Changing managers has disturbed the equation that made the Orioles winners. But Oriole fans can take comfort in initial reports that Regan is expected to be a lot like Johnny Oates.
Neros (as in Zeros) of the Boardroom The National League jumped onto the manager-go-round with the Chicago Cubs’ firing of Tom Trebelhorn. That makes five field managers out, plus four new general managers in, before the first game of the World Series would have been played. Axes are poised to fall elsewhere, all presumably sharpened on the basis of inadequacies made evident during an incomplete season.
Meanwhile, the game’s future remains bleaker than at any time this century. If you believe Major League Baseball (MLB) is run astutely, with a sharp eye on the game’s public image, these management moves could comprise a concerted effort to maintain baseball’s media profile, fuel traditional hot-stove league chatter, and offer some sense of the continuity that is so vital to baseball’s national-pastime status. Such an image offensive may even reflect MLB’s version of the popular election theme: throw the rascals out. People are mad at baseball, just like they’re mad at Congress, and tossing a manager on his ear shows cranky fans that management feels their anger.
Of course, if you believe MLB knows how to handle its public image, you haven’t been paying attention for the past few months.
This current firing frenzy is a revolting spectacle given the game’s pus-gushing labor wound. Teams are changing radio stations while their cars careen into oncoming traffic.
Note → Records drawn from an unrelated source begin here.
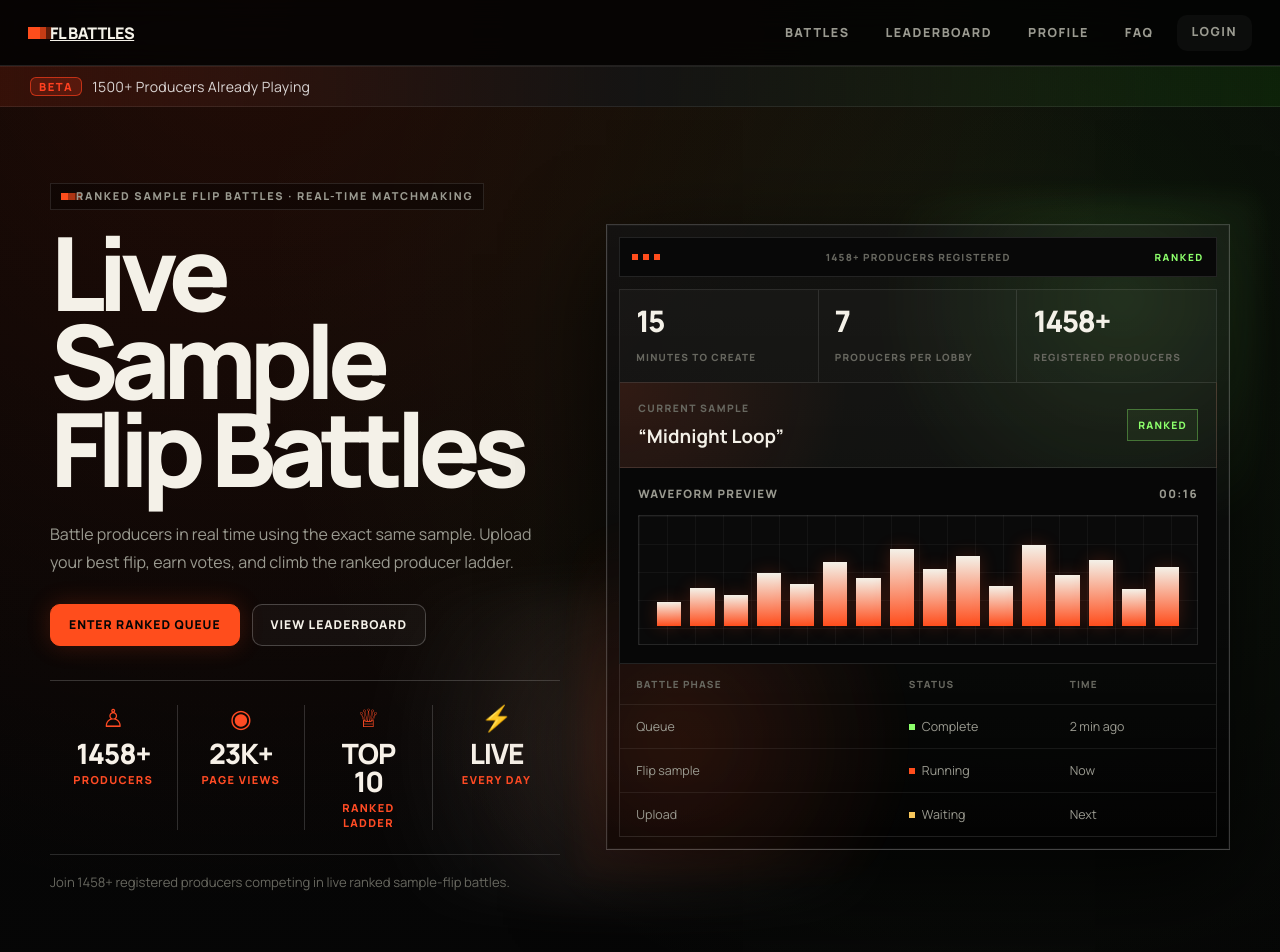
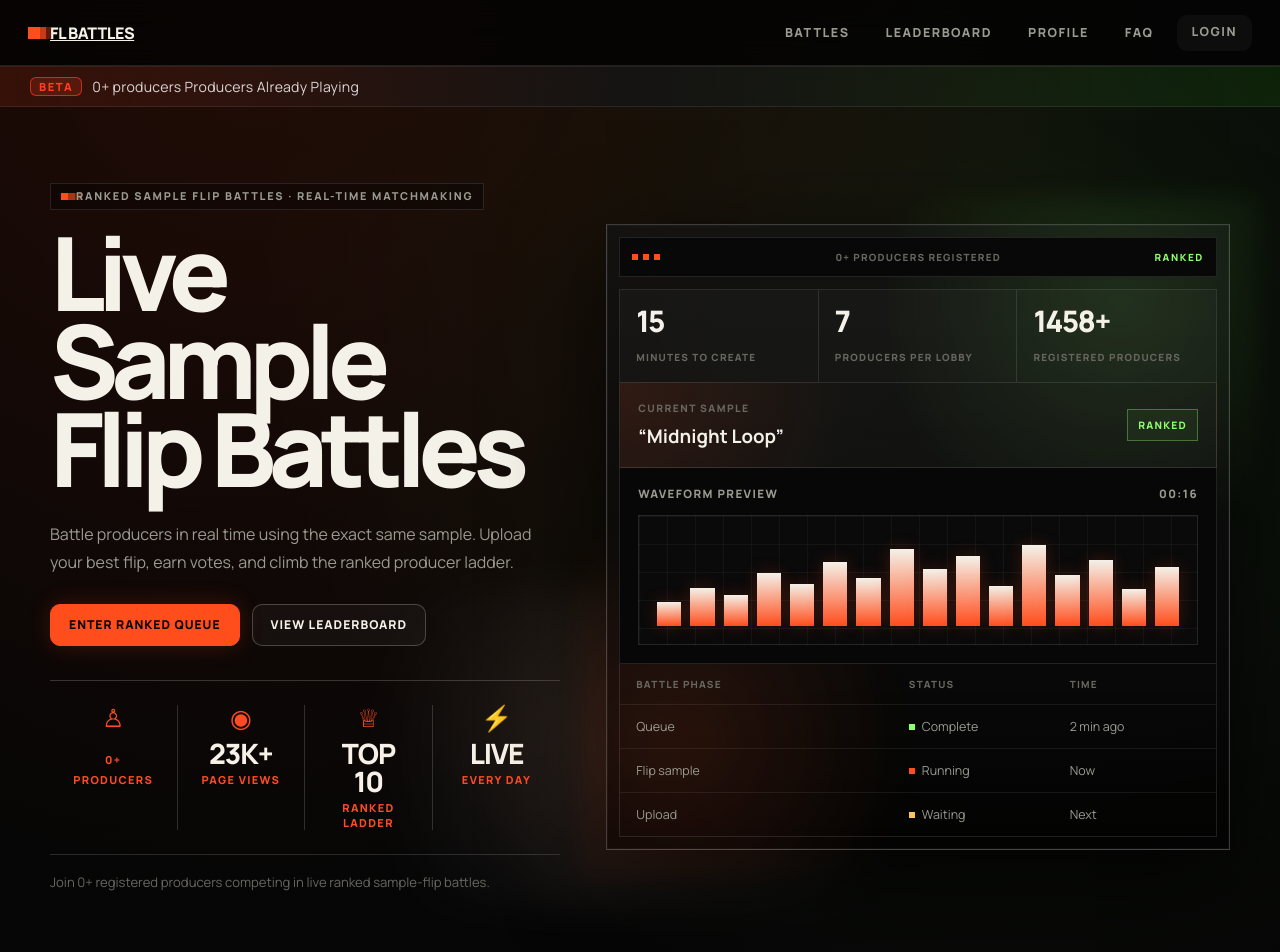
Before and after one commit to itsAvester/FLBattles, a Next.js app: page / in a window 1280 px wide. Shown: the top 952 px of the page. Built offline with nearby package versions, Linux system fonts and the light colour scheme; no server answers; the database is empty.

Commit message:
Made player numbers dynamic

```diff
--- /dev/null
+++ b/app/components/RegisteredProducerCount.tsx
@@ -0,0 +1,44 @@
+"use client";
+
+import { useEffect, useState } from "react";
+import { supabase } from "../../lib/supabaseClient";
+
+type RegisteredProducerCountProps = {
+  suffix?: string;
+  className?: string;
+};
+
+export default function RegisteredProducerCount({
+  suffix = "",
+  className = "",
+}: RegisteredProducerCountProps) {
+  const [count, setCount] = useState<number | null>(null);
+
+  useEffect(() => {
+    const loadCount = async () => {
+      const { count, error } = await supabase
+        .from("profiles")
+        .select("*", { count: "exact", head: true });
+
+      if (error) {
+        console.error("Error loading registered producer count:", error);
+        return;
+      }
+
+      setCount(count ?? 0);
+    };
+
+    loadCount();
+  }, []);
+
+  if (count === null) {
+    return <span className={className}>...</span>;
+  }
+
+  return (
+    <span className={className}>
+      {count.toLocaleString()}
+      {suffix}
+    </span>
+  );
+}
--- a/app/layout.tsx
+++ b/app/layout.tsx
@@ -4,7 +4,7 @@ import type { ReactNode } from "react";
 import NavBar from "./components/NavBar";
 import { Manrope } from "next/font/google";
 import { Analytics } from "@vercel/analytics/next"
-
+import RegisteredProducerCount from "./components/RegisteredProducerCount";
 const manrope = Manrope({
   subsets: ["latin"],
   weight: ["400", "500", "600", "700", "800"],
@@ -23,7 +23,7 @@ export default function RootLayout({ children }: { children: ReactNode }) {
         <NavBar />
         <div className="beta-banner">
   <span className="beta-pill">BETA</span>
-  <span>1500+ Producers Already Playing</span>
+  <span><RegisteredProducerCount suffix="+ producers" /> Producers Already Playing</span>
 </div>
         <main className="page">{children}</main>
         <Analytics />
--- a/app/page.tsx
+++ b/app/page.tsx
@@ -1,5 +1,5 @@
 // app/page.tsx
-
+import RegisteredProducerCount from "./components/RegisteredProducerCount";
 export default function HomePage() {
   return (
     <main className="home-shell">
@@ -35,7 +35,9 @@ export default function HomePage() {
            <div className="hero-stats">
   <div className="hero-stat-item">
     <div className="hero-stat-icon">♙</div>
-    <strong>1458+</strong>
+    <strong>
+  <RegisteredProducerCount suffix="+" />
+</strong>
     <span>Producers</span>
   </div>
 
@@ -59,8 +61,7 @@ export default function HomePage() {
 </div>
 
             <p className="mini-note">
-              Join 1458+ registered producers competing in live ranked
-              sample-flip battles.
+              Join <RegisteredProducerCount suffix="+" /> registered producers competing in live ranked sample-flip battles.
             </p>
           </div>
 
@@ -71,7 +72,9 @@ export default function HomePage() {
                 <span />
                 <span />
               </div>
-              <span className="window-title">1458+ PRODUCERS REGISTERED</span>
+              <span className="window-title">
+  <RegisteredProducerCount suffix="+" /> PRODUCERS REGISTERED
+</span>
               <span className="window-status">RANKED</span>
             </div>
 
```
Every front-office executive in baseball should be working toward settling the strike and ensuring the 1995 season.
Until the strike is settled and there’s a working framework for the game’s operations—free agency, arbitration, and all those other factors that determine a roster—the names on the organization chart are irrelevant.
The management bloodletting underscores one key to understanding the strike situation. Executives in charge of running the teams, the ones who actually get their fingernails dirty with the game, are completely divorced from the strike. Labor issues have become the sole province of the grand poohbahs and poohbettes who own the clubs. The strike issue no longer has anything to do with the game of baseball and everything to do with the game of power. Even with the intervention of all-star mediator Bill Usery, that situation hardly bodes well for a sensible settlement, let alone a timely one.